**Extracted data entries:**
---*---

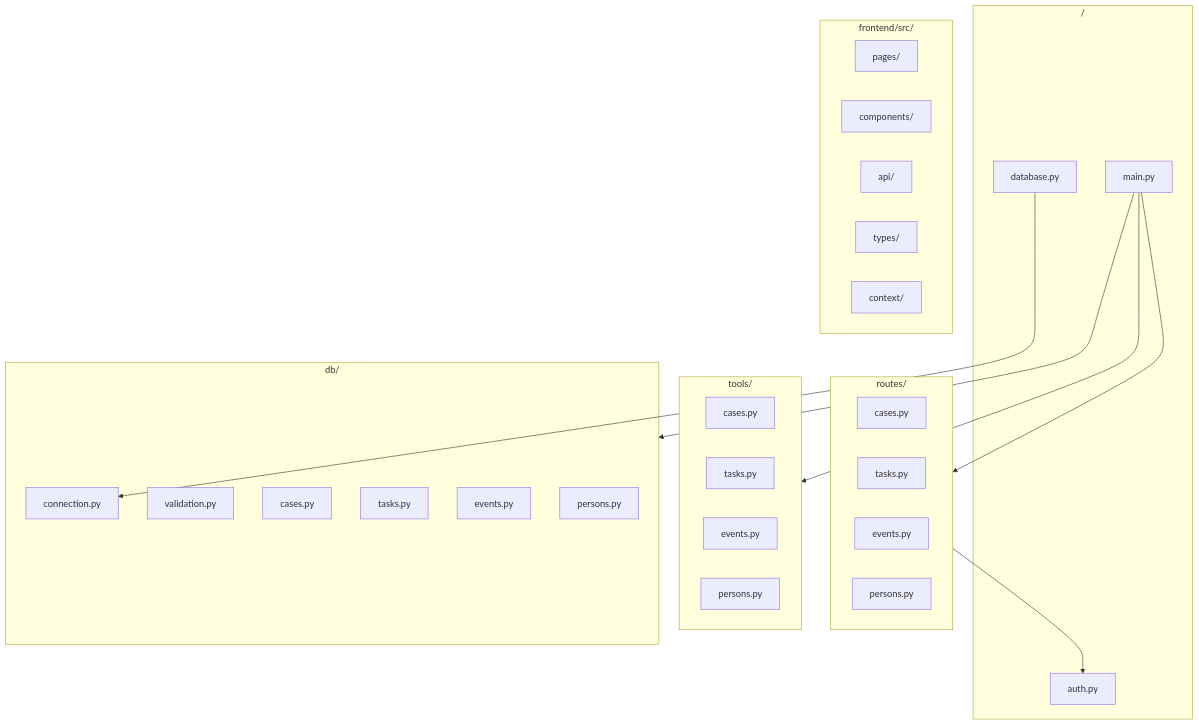
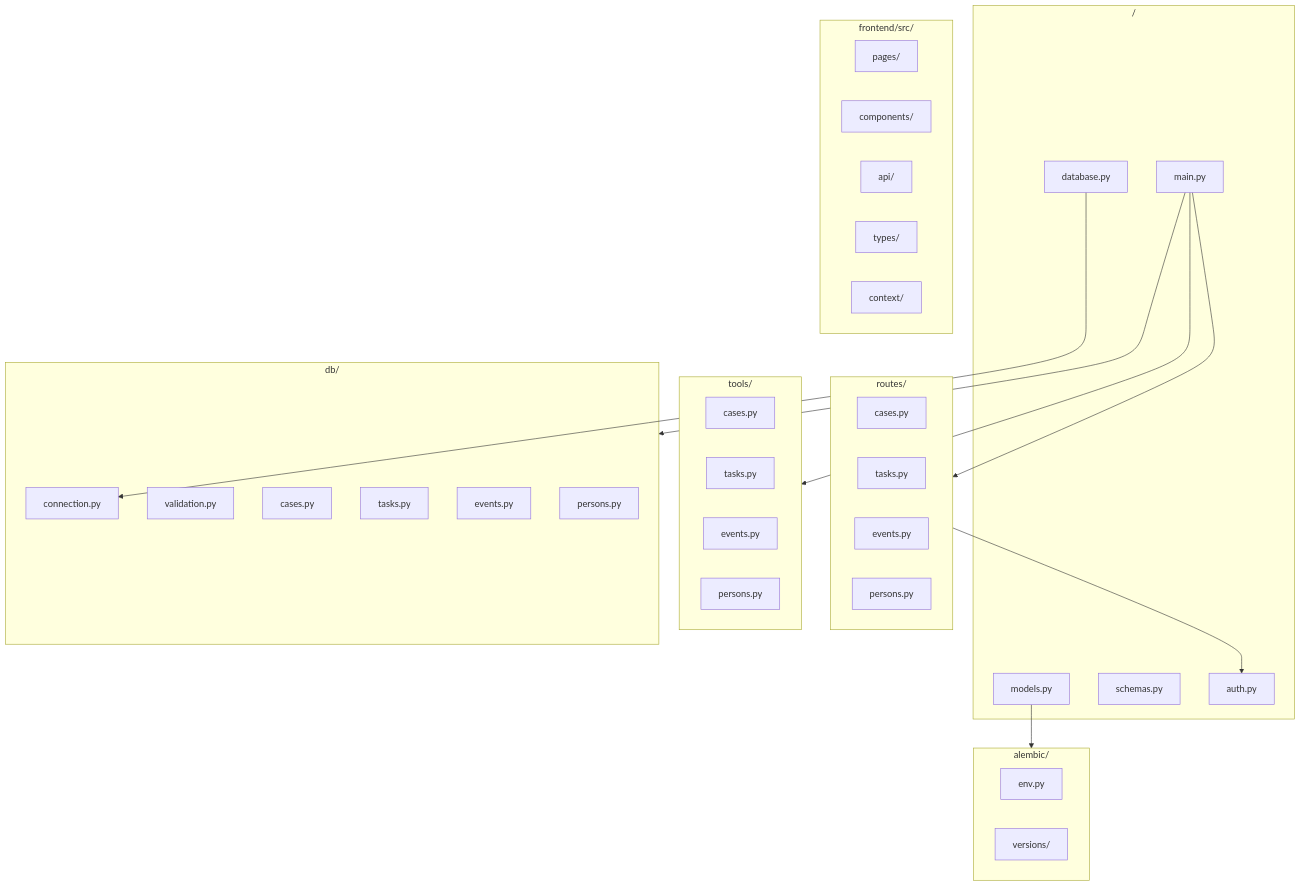
The sixth of 8 diagrams in docs/ARCHITECTURE.md (coopermayne/mcp-galipo), drawn with Mermaid before and after one commit. The commit also changed other lines of this file and 10 other files, not shown here.

First line of the commit message:
feat: add SQLAlchemy models and Alembic migration framework

````diff
--- a/docs/ARCHITECTURE.md
+++ b/docs/ARCHITECTURE.md
@@ -181,45 +188,53 @@
 ```mermaid
 flowchart TB
     subgraph Root["/"]
         main[main.py]
+        models[models.py]
+        schemas[schemas.py]
         auth[auth.py]
         database[database.py]
+    end
+
+    subgraph alembic_pkg["alembic/"]
+        alembic_env[env.py]
+        versions[versions/]
     end
 
     subgraph db_pkg["db/"]
         connection[connection.py]
         validation[validation.py]
         cases_db[cases.py]
         tasks_db[tasks.py]
         events_db[events.py]
         persons_db[persons.py]
     end
 
     subgraph tools_pkg["tools/"]
         cases_tools[cases.py]
         tasks_tools[tasks.py]
         events_tools[events.py]
         persons_tools[persons.py]
     end
 
     subgraph routes_pkg["routes/"]
         cases_routes[cases.py]
         tasks_routes[tasks.py]
         events_routes[events.py]
         persons_routes[persons.py]
     end
 
     subgraph frontend["frontend/src/"]
         pages[pages/]
         components[components/]
         api[api/]
         types[types/]
         context[context/]
     end
 
     main --> db_pkg
     main --> tools_pkg
     main --> routes_pkg
     routes_pkg --> auth
+    models --> alembic_pkg
     database --> connection
 ```
````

---*---

Pull out every line holding "database" from the records above, and copy it.

**Answer section:**
         database[database.py]
     database --> connection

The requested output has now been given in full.